Results showed that people who drank coffee were much more likely to smoke than were people who drank tea. The more cups of coffee you drink, the more likely you are to light up.
- Non-coffee drinkers: 17% smoked
- 1-4 cups of coffee/day drinkers: 31% smoked
- 4+ cups of coffee/day drinkers: 57% smoked
The relationship between drinking and smoking was reversed in tea drinkers. The more cups of tea you drink, the less likely you are to light up.
- Non-tea drinkers: 34% smoked
- 1-4 cups of tea/day drinkers: 24% smoked
- 4+ cups of tea/day drinkers: 29% smoked
This inverse relationship also extended to activity levels: the more tea you drink, the more physically active you tend to be.
Lead researcher Professor Nicolas Danchi summarized these results, stating: “Overall we tend to have a higher risk profile for coffee drinkers and a lower risk profile for tea drinkers. We also found big differences with gender.
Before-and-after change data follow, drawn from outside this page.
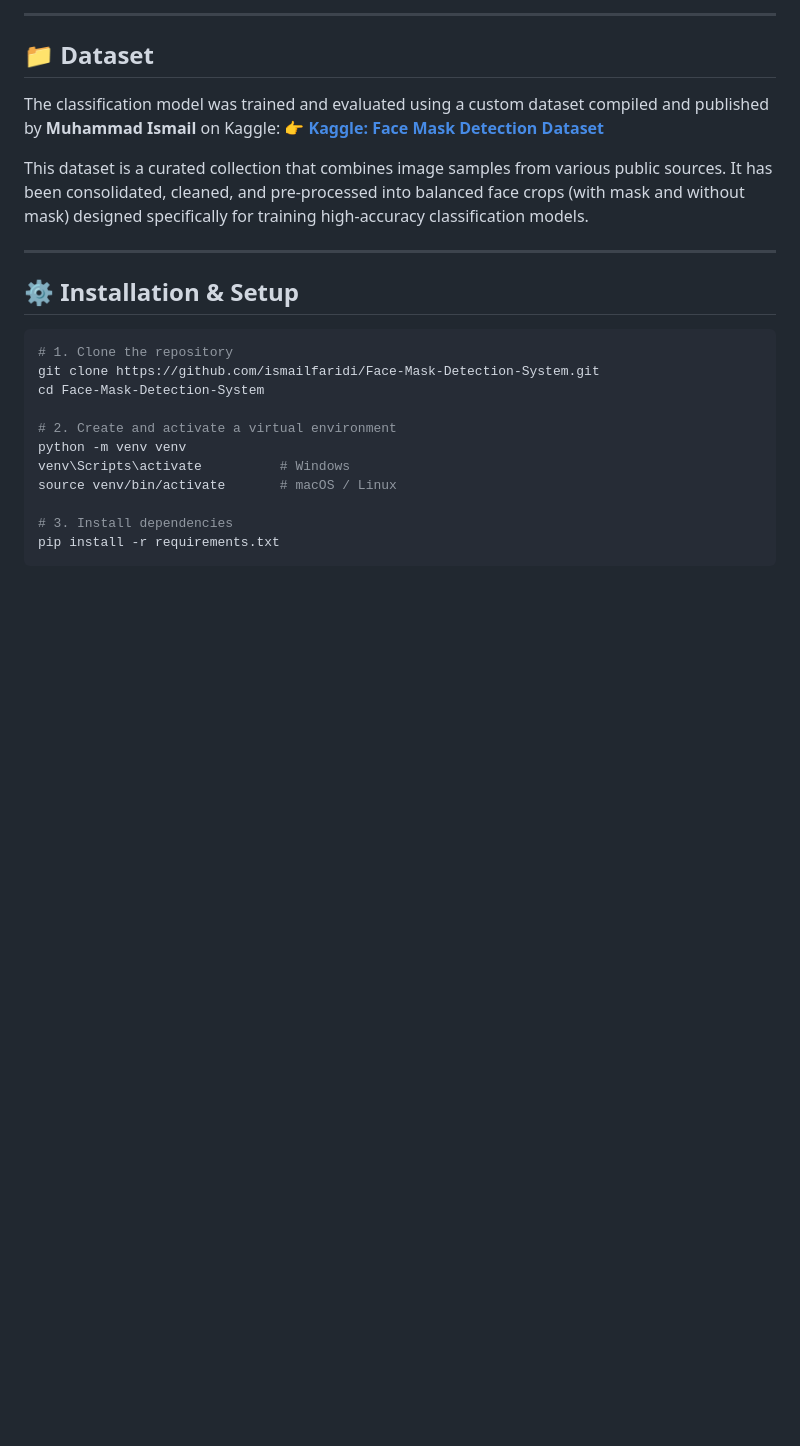
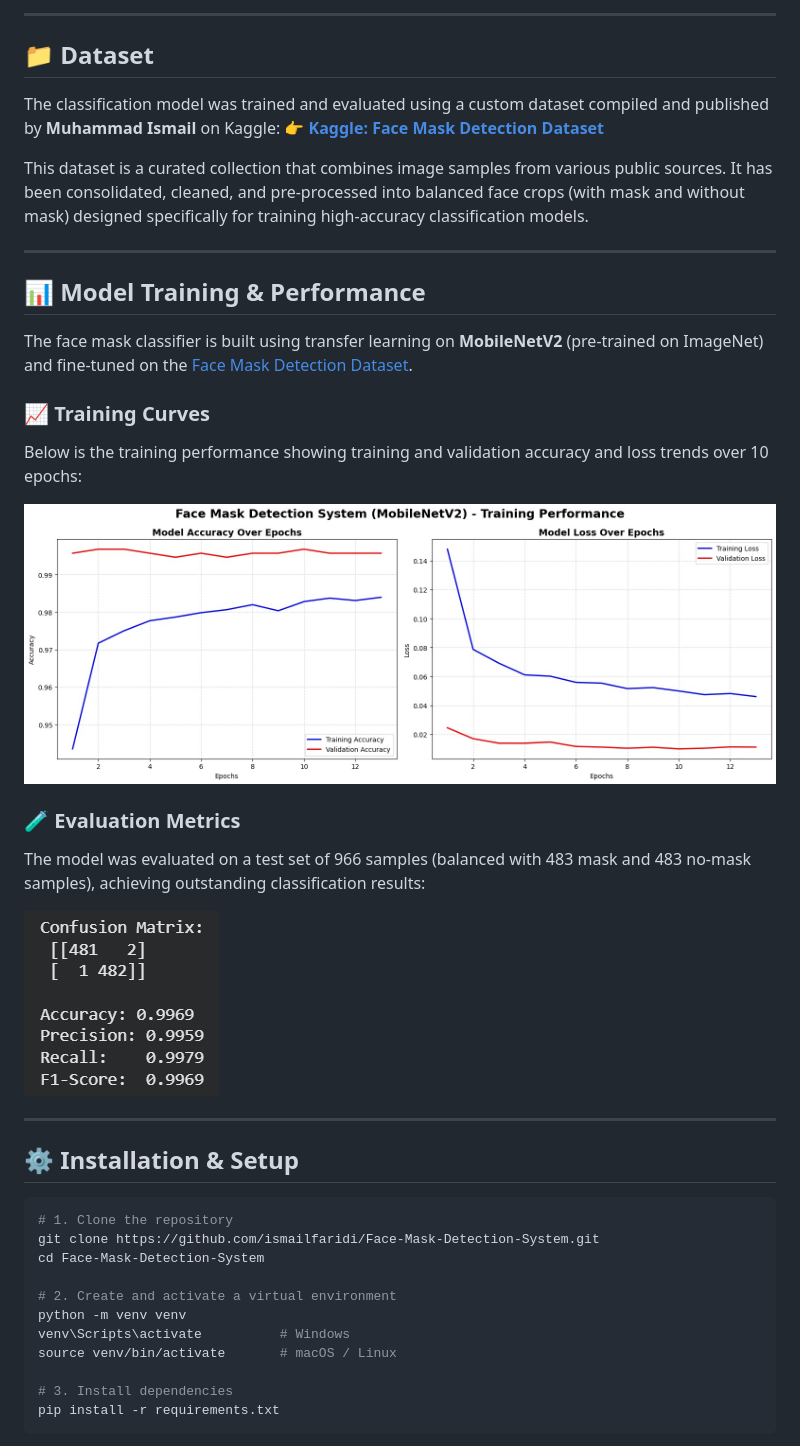
Before and after one commit to ismailfaridi/Face-Mask-Detection-System, a Markdown page: README.md, the part around one of its changes. Rendered like a GitHub page; pictures changed too: assets/confusion-matrix_and_metrics.jpg (added), assets/fmds_mobilenetv2_training_performance.jpg (added); blank space fills up the shorter version.

Commit message:
latest model updated + streamlit

```diff
--- a/README.md
+++ b/README.md
@@ -89,6 +89,22 @@ The classification model was trained and evaluated using a custom dataset compil
 👉 **[Kaggle: Face Mask Detection Dataset](https://www.kaggle.com/datasets/ismailfaridi/face-mask-detection)**
 
 This dataset is a curated collection that combines image samples from various public sources. It has been consolidated, cleaned, and pre-processed into balanced face crops (with mask and without mask) designed specifically for training high-accuracy classification models.
+
+---
+
+## 📊 Model Training & Performance
+
+The face mask classifier is built using transfer learning on **MobileNetV2** (pre-trained on ImageNet) and fine-tuned on the [Face Mask Detection Dataset](https://www.kaggle.com/datasets/ismailfaridi/face-mask-detection).
+
+### 📈 Training Curves
+Below is the training performance showing training and validation accuracy and loss trends over 10 epochs:
+
+![MobileNetV2 Training Performance](assets/fmds_mobilenetv2_training_performance.jpg)
+
+### 🧪 Evaluation Metrics
+The model was evaluated on a test set of 966 samples (balanced with 483 mask and 483 no-mask samples), achieving outstanding classification results:
+
+![Confusion Matrix & Metrics](assets/confusion-matrix_and_metrics.jpg)
 
 ---
 
```
Also changed, not shown: other parts of README.md (+1 -1 lines), 6 other files.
Men tend to drink coffee much more than women, while women tend to drink more tea than men.”
In terms of the ability of coffee and tea to slash cardiovascular mortality risk, once results were modified to account for smoking, researchers conceded that the higher risk was likely due to the smoking than to the consumption of coffee. Drinking coffee puts you at risk because it increases the likelihood that you are a smoker.
When results were adjusted for age, gender, and smoking, tea drinking didn’t significantly trend toward a reduced risk for cardiovascular mortality, but did show an influential effect on lowering your risk for non-cardiovascular death.
Danchin explains, “Tea drinking lowered the risk of non-CV death by 24% and the trend towards lowering CV mortality was nearly significant. When we extended our analysis to 2011 we found that tea continued to reduce overall mortality during the six-year period. Interestingly, most of the effect of tea on non-CV mortality was found in current or ex-smokers, while tea had a neutral effect in non-smokers.”
Why is tea the winner in the coffee vs tea debate? Researchers theorize tea is more effective in lowering risk due to its high antioxidant profile and the tendency of tea drinkers to lead more active, healthy lifestyles.